*What is being asked*. Copy out each record that follows exactly, and omit any picture you find.

*Dataset extract*.

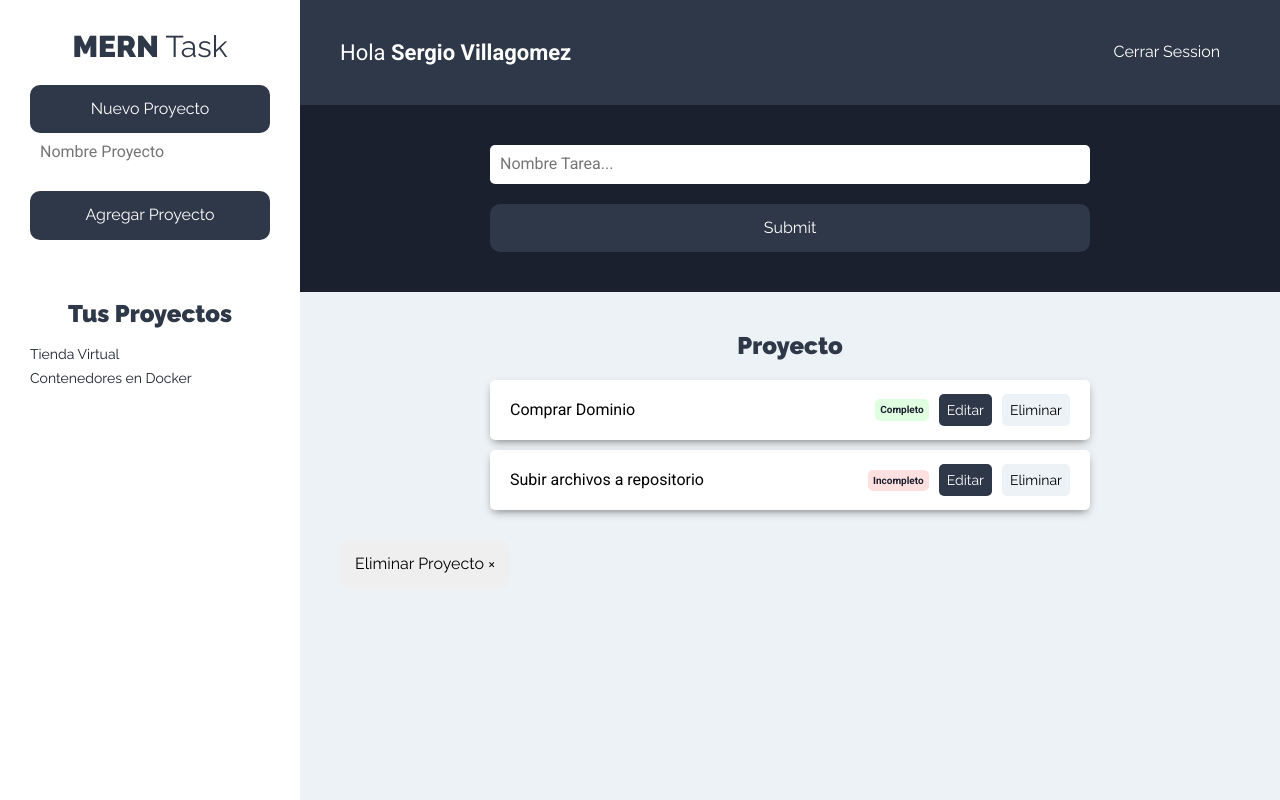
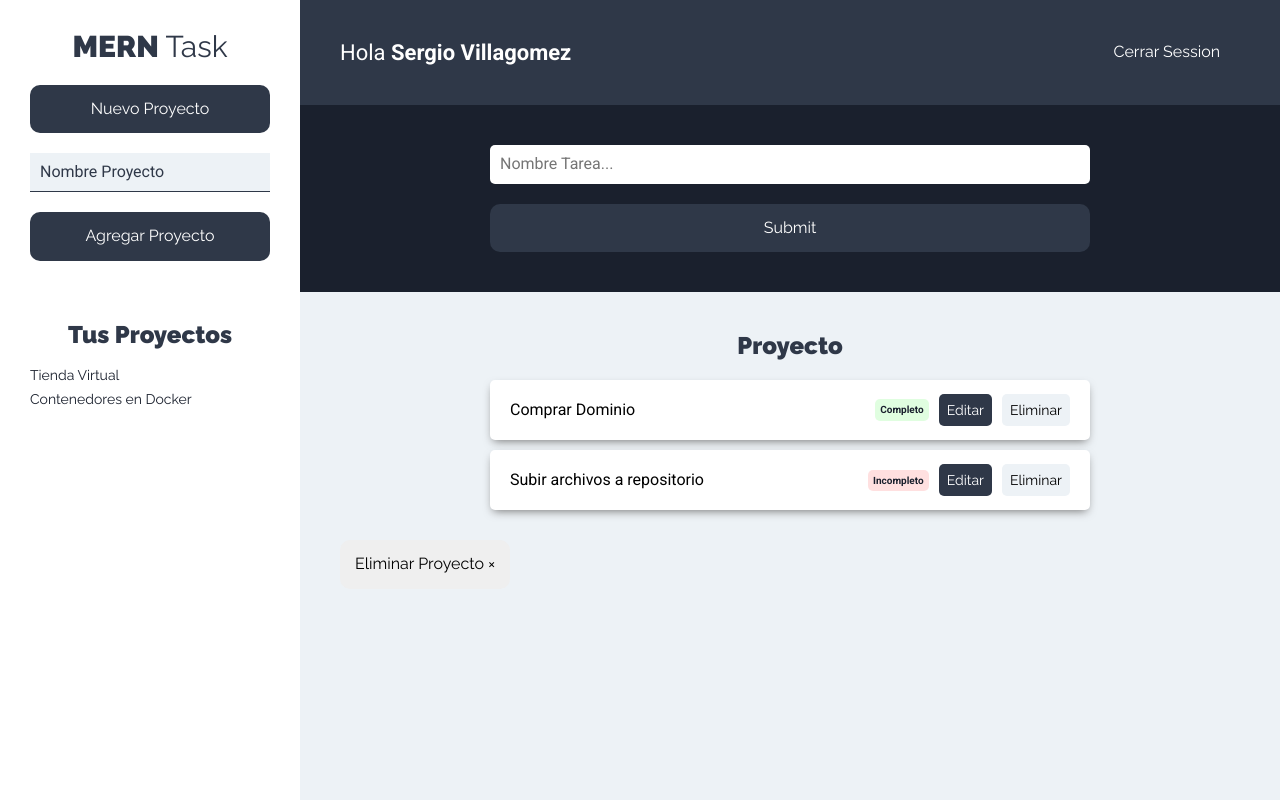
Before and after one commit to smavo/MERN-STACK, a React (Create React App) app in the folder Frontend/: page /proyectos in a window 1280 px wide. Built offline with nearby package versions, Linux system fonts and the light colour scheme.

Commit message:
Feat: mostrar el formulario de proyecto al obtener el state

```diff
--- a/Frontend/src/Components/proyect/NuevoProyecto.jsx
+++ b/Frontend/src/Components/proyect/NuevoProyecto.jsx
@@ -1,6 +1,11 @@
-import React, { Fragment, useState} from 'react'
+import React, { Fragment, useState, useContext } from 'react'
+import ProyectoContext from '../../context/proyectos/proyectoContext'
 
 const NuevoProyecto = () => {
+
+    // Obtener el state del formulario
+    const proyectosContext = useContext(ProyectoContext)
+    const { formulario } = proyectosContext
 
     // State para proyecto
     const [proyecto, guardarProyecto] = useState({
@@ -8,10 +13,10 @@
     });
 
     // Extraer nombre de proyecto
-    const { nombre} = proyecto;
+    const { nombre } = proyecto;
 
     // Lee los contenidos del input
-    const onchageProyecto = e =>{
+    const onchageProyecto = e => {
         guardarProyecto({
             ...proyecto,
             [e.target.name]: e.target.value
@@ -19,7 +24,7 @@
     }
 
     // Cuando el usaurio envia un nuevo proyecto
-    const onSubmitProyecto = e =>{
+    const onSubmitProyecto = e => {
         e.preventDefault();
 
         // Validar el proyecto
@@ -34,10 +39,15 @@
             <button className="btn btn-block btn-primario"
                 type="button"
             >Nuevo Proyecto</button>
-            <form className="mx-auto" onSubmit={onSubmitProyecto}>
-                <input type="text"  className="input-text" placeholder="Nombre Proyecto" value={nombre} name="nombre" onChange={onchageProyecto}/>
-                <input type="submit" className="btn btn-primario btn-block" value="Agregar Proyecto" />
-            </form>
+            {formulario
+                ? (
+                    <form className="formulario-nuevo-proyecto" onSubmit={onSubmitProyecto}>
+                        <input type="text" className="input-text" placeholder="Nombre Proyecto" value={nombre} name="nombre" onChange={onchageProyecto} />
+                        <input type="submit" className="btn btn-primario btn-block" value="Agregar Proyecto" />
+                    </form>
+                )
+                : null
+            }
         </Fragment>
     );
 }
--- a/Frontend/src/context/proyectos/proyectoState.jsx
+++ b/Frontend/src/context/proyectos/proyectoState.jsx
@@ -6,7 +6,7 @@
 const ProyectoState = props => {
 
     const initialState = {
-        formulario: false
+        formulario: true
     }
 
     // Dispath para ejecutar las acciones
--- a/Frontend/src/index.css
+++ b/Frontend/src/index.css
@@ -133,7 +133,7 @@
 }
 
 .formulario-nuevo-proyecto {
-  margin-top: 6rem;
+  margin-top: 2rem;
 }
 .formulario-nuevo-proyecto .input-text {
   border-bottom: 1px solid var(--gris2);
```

*Exercise output*.
Before and after one commit to smavo/MERN-STACK, a React (Create React App) app in the folder Frontend/: page /proyectos in a window 1280 px wide. Built offline with nearby package versions, Linux system fonts and the light colour scheme.

Commit message:
Feat: mostrar el formulario de proyecto al obtener el state

```diff
--- a/Frontend/src/Components/proyect/NuevoProyecto.jsx
+++ b/Frontend/src/Components/proyect/NuevoProyecto.jsx
@@ -1,6 +1,11 @@
-import React, { Fragment, useState} from 'react'
+import React, { Fragment, useState, useContext } from 'react'
+import ProyectoContext from '../../context/proyectos/proyectoContext'
 
 const NuevoProyecto = () => {
+
+    // Obtener el state del formulario
+    const proyectosContext = useContext(ProyectoContext)
+    const { formulario } = proyectosContext
 
     // State para proyecto
     const [proyecto, guardarProyecto] = useState({
@@ -8,10 +13,10 @@
     });
 
     // Extraer nombre de proyecto
-    const { nombre} = proyecto;
+    const { nombre } = proyecto;
 
     // Lee los contenidos del input
-    const onchageProyecto = e =>{
+    const onchageProyecto = e => {
         guardarProyecto({
             ...proyecto,
             [e.target.name]: e.target.value
@@ -19,7 +24,7 @@
     }
 
     // Cuando el usaurio envia un nuevo proyecto
-    const onSubmitProyecto = e =>{
+    const onSubmitProyecto = e => {
         e.preventDefault();
 
         // Validar el proyecto
@@ -34,10 +39,15 @@
             <button className="btn btn-block btn-primario"
                 type="button"
             >Nuevo Proyecto</button>
-            <form className="mx-auto" onSubmit={onSubmitProyecto}>
-                <input type="text"  className="input-text" placeholder="Nombre Proyecto" value={nombre} name="nombre" onChange={onchageProyecto}/>
-                <input type="submit" className="btn btn-primario btn-block" value="Agregar Proyecto" />
-            </form>
+            {formulario
+                ? (
+                    <form className="formulario-nuevo-proyecto" onSubmit={onSubmitProyecto}>
+                        <input type="text" className="input-text" placeholder="Nombre Proyecto" value={nombre} name="nombre" onChange={onchageProyecto} />
+                        <input type="submit" className="btn btn-primario btn-block" value="Agregar Proyecto" />
+                    </form>
+                )
+                : null
+            }
         </Fragment>
     );
 }
--- a/Frontend/src/context/proyectos/proyectoState.jsx
+++ b/Frontend/src/context/proyectos/proyectoState.jsx
@@ -6,7 +6,7 @@
 const ProyectoState = props => {
 
     const initialState = {
-        formulario: false
+        formulario: true
     }
 
     // Dispath para ejecutar las acciones
--- a/Frontend/src/index.css
+++ b/Frontend/src/index.css
@@ -133,7 +133,7 @@
 }
 
 .formulario-nuevo-proyecto {
-  margin-top: 6rem;
+  margin-top: 2rem;
 }
 .formulario-nuevo-proyecto .input-text {
   border-bottom: 1px solid var(--gris2);
```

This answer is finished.